By Sasha Meaney

To sell out a full weekend on the opening weeks of Sydney Comedy Festival is no mean feat but the tireless energy of comedy duo Noodle Girls makes it possible. Their show, SHMOOD: Full Throttle, opened to a loving crowd of friends, family and comedy fans cheering on the magnetic Rachael Colquhoun-Fairweather and Lauren McNaught.

SHMOOD: FULL THROTTLE is a sucker punch of personality and positivity. The central characters of each sketch either love each other or love to play the game of the sketch with each other as when two neighbouring North Shore mums croon “take me home, Country Road” eyeing off each other’s lawns and linens (#ad, #sponsoredcontent). The ladies have created a runway of larger than life characters - to name only a few: coppers who will do anything for their beloved staffies “Bella”, two office ladies off for work drinks flaunting serious BME (Big, Mule Energy), and a Kris Kringle fortune teller reading the Donna Hay Christmas special cards - that the audience are bound to love.

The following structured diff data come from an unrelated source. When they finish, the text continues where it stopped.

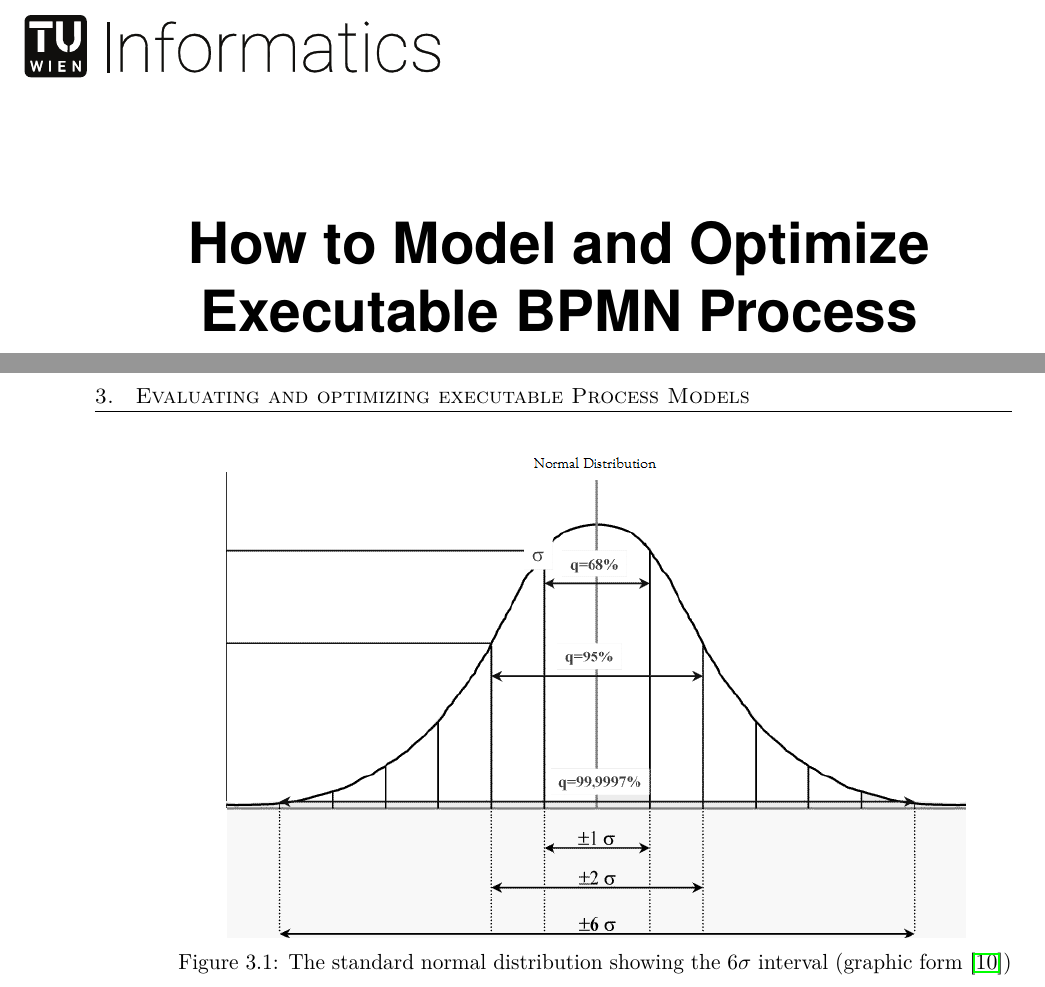
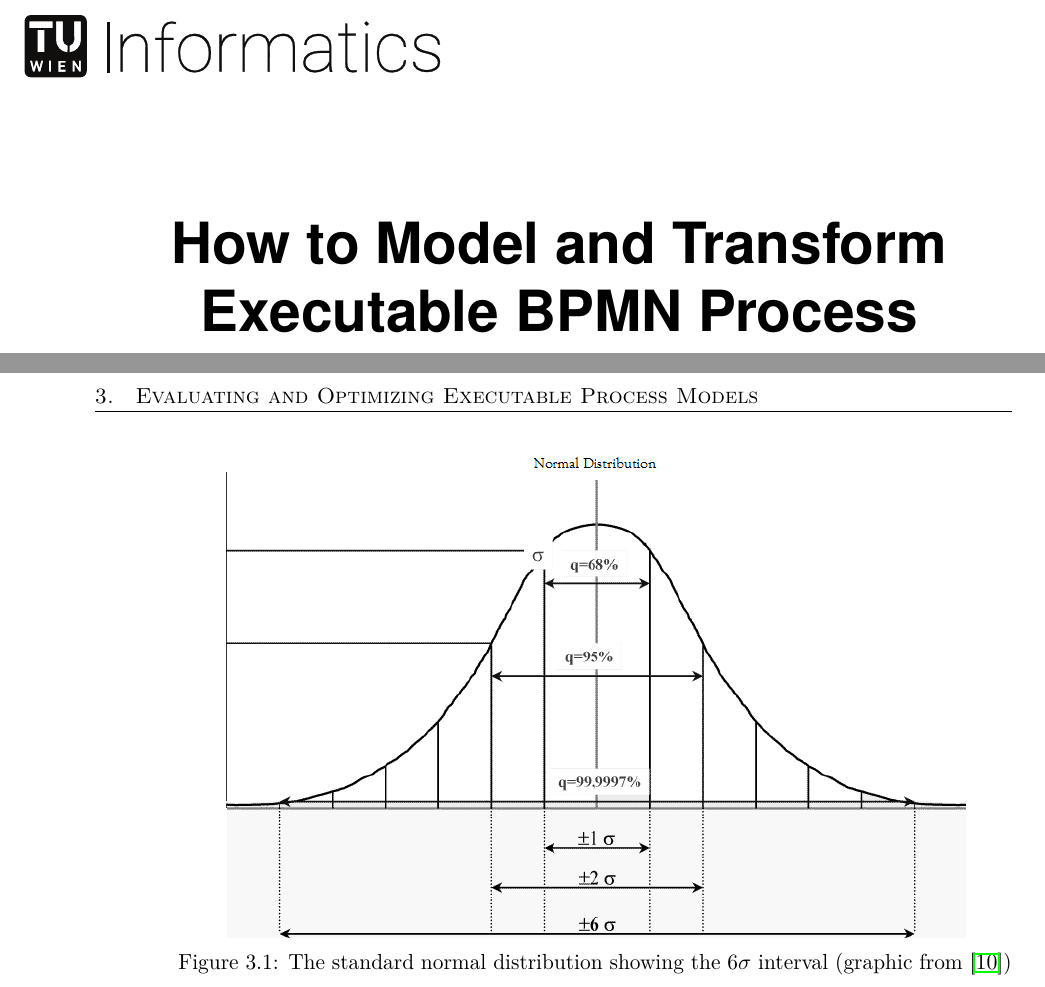
Before and after one commit to dsunaric/thesis, a LaTeX thesis (thesis.tex): two parts of pages 1 and 22 of 39, joined at a grey line, cut so that both start at the same text. The pictures show the PDF file thesis.pdf that the author committed with the source.

Commit message:
SETUP rename Title

```diff
--- a/thesis.tex
+++ b/thesis.tex
@@ -27,7 +27,7 @@
 
 % Define convenience functions to use the author name and the thesis title in the PDF document properties.
 \newcommand{\authorname}{Dragana Sunaric} % The author name without titles.
-\newcommand{\thesistitle}{How to Model and Optimize Executable BPMN Process Models} % The title of the thesis. The English version should be used, if it exists.
+\newcommand{\thesistitle}{How to Model and Transform Executable BPMN Process Models} % The title of the thesis. The English version should be used, if it exists.
 
 % Set PDF document properties
 \hypersetup{
```
Also changed, not shown: thesis.pdf, thesis.tex (2 more changed lines).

And each character warrants their own costume change! Decking the stage are two large coat racks covered in co ordinated kits. Rest assured the team has figured out most costume changes with some tight transitioning executed by DJ Sauce (Sophie Strykowski) playing nostalgic 00s dance tracks and pre recorded audience participation. The three performers riff off each other and the audience between sketches, never letting the pace drop or the volunteers feel unsupported. Not every transition is a great bit though, some are simply lengthy costume changes, which is only noticeable in comparison to the stellar ones and because the energy for each sketch is so high. The show is colourful mayhem and clothes lay flung across the floor after each sketches hurricane.

Individually: McNaught’s dead pan is unbearably good, Colquhoun-Fairweather fabulously catapults herself on that stage with no concern for personal safety and Strykowski’s quietly charming DJ Sauce is grooving throughout. They match each other at every step with commitment to the bit, each character linked with the ladies undeniable enthusiasm but completely defined with their unique physicalities and an impressive array of character voices. The never break or corpse - a guilty pleasure of mine but undeniably an easy laugh - an impressive get considering the howls of laughter coming from the audience, and the improv they interweave throughout the show.

The energy simply does not stop with them, even in the bows they haven’t let go off the fun. Noodle Girls are ones to watch. And if you don’t they’ll probably run away with half your wardrobe. And then you’ll just be watching sadly from the sidelines in your knickers - so you better keep up.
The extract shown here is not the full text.